Another very noticeable difference is the amenities available to soldiers now as opposed to then remarked Brine.
“My two meals a day consisted of a meal ready to eat and a mermite supplemented with Cup-Of-Noodles, we slept on cots and had to build our own furniture,” he said. “We got a hand saw, hammer, wood and nails and built our own shelves, desks and even some self closing doors.”
“I think I only got to call my family every four or five days and probably only showered five times during the entire deployment,” he said.
“It is nice being able to sleep in a bed with air conditioning, take a shower every night, go to the gym and especially have the ability to call my wife whenever I get off duty,” he added, “This is a pretty nice deployment, emphasis on nice, bold and italicized.”
The toughest part of deploying with infantry was losing soldiers said Brine. My battalion had several killed in action and many more wounded. “I was real fortunate that none of my soldiers were killed. I think it’s one of my life’s greatest accomplishments, making it through a whole 12-month deployment inside a hostile city like that and not having anybody killed,” he added.
“I still feel it was the most rewarding experience of my life,” he said. “Going out there and knowing that your making a difference in peoples’ lives made me feel that I contributed to the betterment of a nation.”
On the current deployment with the 316th, whose mission includes planning, preparing, deploying and executing logistical sustainment operations, he said, “I enjoy handling the daily activities from higher and lower and making sure that our operation is running smoothly.”
“I’m very happy with where we are as a unit, looking at where we were,” said Brine.

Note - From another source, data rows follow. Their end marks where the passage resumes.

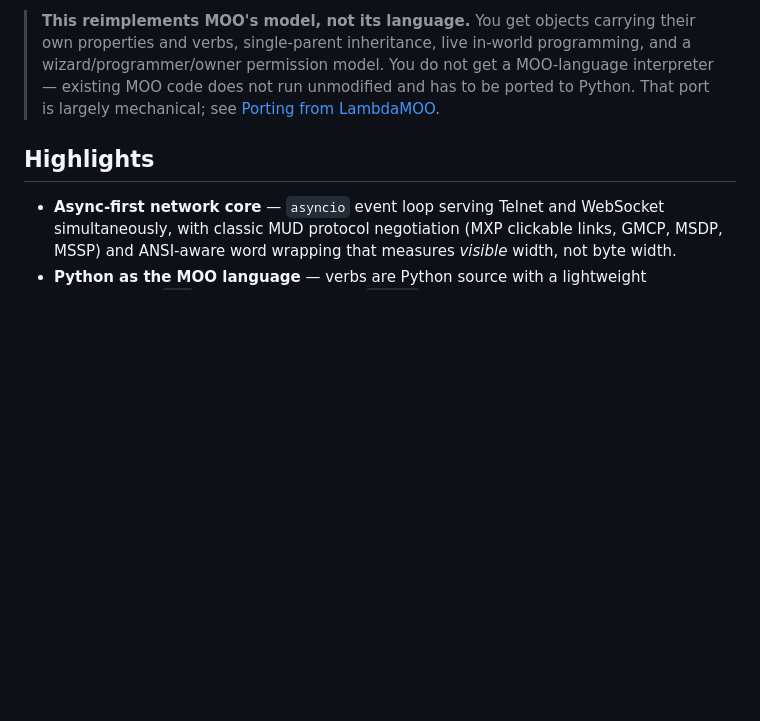
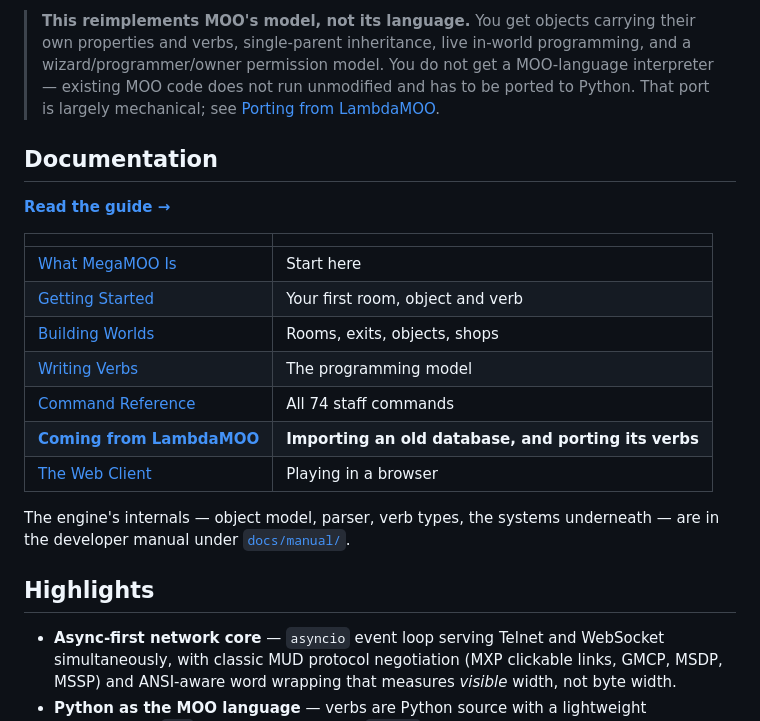
Before and after one commit to MalifaxLax/megamoo, a Markdown page: README.md, the part around one of its changes. GitHub-like rendering; blank space fills up the shorter version.

Commit message:
README: link to the published guide
The guide has been live at malifaxlax.github.io/megamoo for some time and
the README never once pointed at it.  Someone arriving at the repository
had no route to the documentation at all, which makes a published guide
about as useful as an unpublished one.

The LambdaMOO link added in 65cd4af was worse than nothing: it pointed at
docs/guide/moo-compat.html, a repository path, so following it from the
README on GitHub showed the raw HTML source rather than the chapter.  It
now points at the published page, as do the rest.

Every URL in the new table checked live before committing.

Co-Authored-By: Claude Opus 5 <noreply@anthropic.com>

```diff
--- a/README.md
+++ b/README.md
@@ -5,6 +5,23 @@ A modern, from-scratch text world engine in Python 3, built on the [LambdaMOO](h
 Where classic MOO servers make you program in a purpose-built MOO language, MegaMOO's in-world programming language is **Python itself**. Every verb — from `look` to your own game systems — is a plain Python file with the full standard library available, executed live against a persistent object database.
 
 > **This reimplements MOO's model, not its language.** You get objects carrying their own properties and verbs, single-parent inheritance, live in-world programming, and a wizard/programmer/owner permission model. You do not get a MOO-language interpreter — existing MOO code does not run unmodified and has to be ported to Python. That port is largely mechanical; see [Porting from LambdaMOO](#porting-from-lambdamoo).
+
+## Documentation
+
+**[Read the guide →](https://malifaxlax.github.io/megamoo/)**
+
+| | |
+|---|---|
+| [What MegaMOO Is](https://malifaxlax.github.io/megamoo/) | Start here |
+| [Getting Started](https://malifaxlax.github.io/megamoo/getting-started.html) | Your first room, object and verb |
+| [Building Worlds](https://malifaxlax.github.io/megamoo/rooms.html) | Rooms, exits, objects, shops |
+| [Writing Verbs](https://malifaxlax.github.io/megamoo/verbs.html) | The programming model |
+| [Command Reference](https://malifaxlax.github.io/megamoo/commands.html) | All 74 staff commands |
+| **[Coming from LambdaMOO](https://malifaxlax.github.io/megamoo/moo-compat.html)** | **Importing an old database, and porting its verbs** |
+| [The Web Client](https://malifaxlax.github.io/megamoo/web-client.html) | Playing in a browser |
+
+The engine's internals — object model, parser, verb types, the systems
+underneath — are in the developer manual under [`docs/manual/`](docs/manual/).
 
 ## Highlights
 
```
Also changed, not shown: other parts of README.md (+1 -1 lines).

“The amount of growth we went through is absolutely phenomenal, I have a lot of confidence in our group and that’s a great sign.”